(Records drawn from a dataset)
● ● ●
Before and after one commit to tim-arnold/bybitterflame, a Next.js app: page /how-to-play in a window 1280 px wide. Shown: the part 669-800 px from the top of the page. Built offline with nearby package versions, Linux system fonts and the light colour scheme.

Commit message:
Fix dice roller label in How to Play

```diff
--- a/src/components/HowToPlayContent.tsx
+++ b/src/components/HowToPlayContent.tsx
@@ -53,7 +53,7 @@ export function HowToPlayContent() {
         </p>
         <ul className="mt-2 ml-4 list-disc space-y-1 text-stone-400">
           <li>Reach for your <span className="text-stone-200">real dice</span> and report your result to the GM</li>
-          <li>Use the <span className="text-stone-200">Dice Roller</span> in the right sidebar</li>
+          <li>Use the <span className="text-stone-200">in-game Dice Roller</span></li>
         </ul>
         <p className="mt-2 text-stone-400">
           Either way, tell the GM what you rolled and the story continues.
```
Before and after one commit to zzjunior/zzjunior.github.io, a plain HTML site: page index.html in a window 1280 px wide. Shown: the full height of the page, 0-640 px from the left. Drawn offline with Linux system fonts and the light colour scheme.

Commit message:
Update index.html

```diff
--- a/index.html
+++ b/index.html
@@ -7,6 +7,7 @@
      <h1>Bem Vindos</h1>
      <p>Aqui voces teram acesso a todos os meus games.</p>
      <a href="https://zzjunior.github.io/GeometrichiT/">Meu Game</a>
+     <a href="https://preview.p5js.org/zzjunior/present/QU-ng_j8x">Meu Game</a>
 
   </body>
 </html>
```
● ● ●
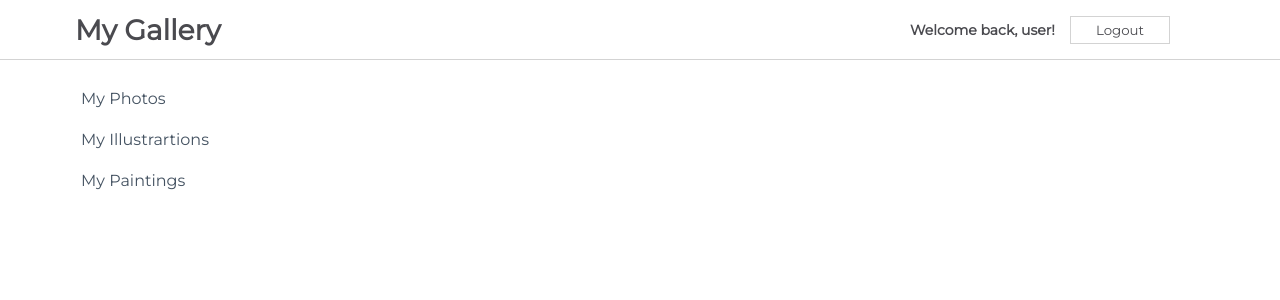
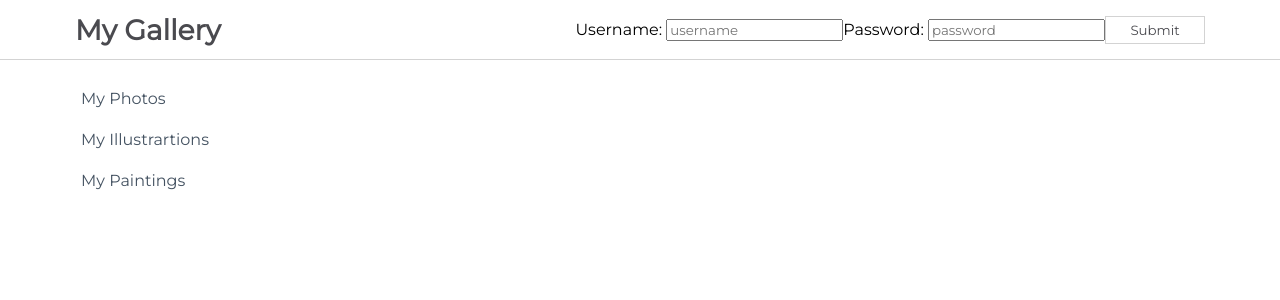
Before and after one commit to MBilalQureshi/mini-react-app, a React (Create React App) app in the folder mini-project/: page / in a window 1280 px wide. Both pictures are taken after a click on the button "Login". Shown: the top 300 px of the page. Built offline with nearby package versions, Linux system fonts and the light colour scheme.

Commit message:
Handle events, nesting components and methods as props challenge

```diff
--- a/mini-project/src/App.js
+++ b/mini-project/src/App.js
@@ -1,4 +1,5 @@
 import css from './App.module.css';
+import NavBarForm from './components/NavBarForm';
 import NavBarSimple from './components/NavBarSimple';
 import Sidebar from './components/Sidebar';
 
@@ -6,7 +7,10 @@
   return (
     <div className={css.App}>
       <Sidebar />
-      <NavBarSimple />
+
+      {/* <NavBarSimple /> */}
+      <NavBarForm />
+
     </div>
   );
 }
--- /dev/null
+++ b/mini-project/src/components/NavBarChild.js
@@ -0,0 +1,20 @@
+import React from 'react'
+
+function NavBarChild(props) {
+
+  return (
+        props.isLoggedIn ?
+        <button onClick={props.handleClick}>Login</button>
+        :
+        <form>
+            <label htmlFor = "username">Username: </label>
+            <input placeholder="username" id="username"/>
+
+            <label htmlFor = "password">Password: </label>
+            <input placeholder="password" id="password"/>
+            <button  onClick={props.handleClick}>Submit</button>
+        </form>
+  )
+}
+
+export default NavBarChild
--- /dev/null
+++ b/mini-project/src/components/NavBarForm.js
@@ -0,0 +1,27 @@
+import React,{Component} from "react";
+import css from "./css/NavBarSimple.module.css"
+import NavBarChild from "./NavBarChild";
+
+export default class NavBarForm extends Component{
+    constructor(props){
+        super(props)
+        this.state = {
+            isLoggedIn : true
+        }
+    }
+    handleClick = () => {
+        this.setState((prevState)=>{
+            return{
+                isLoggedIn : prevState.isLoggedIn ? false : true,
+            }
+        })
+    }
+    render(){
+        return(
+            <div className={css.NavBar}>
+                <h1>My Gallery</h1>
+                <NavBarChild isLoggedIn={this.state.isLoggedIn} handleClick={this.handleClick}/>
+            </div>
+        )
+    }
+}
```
● ● ●
• Required action:
If a line in the records above has the word "span", copy it.

• Solution for this task:
           <li>Reach for your <span className="text-stone-200">real dice</span> and report your result to the GM</li>
-          <li>Use the <span className="text-stone-200">Dice Roller</span> in the right sidebar</li>
+          <li>Use the <span className="text-stone-200">in-game Dice Roller</span></li>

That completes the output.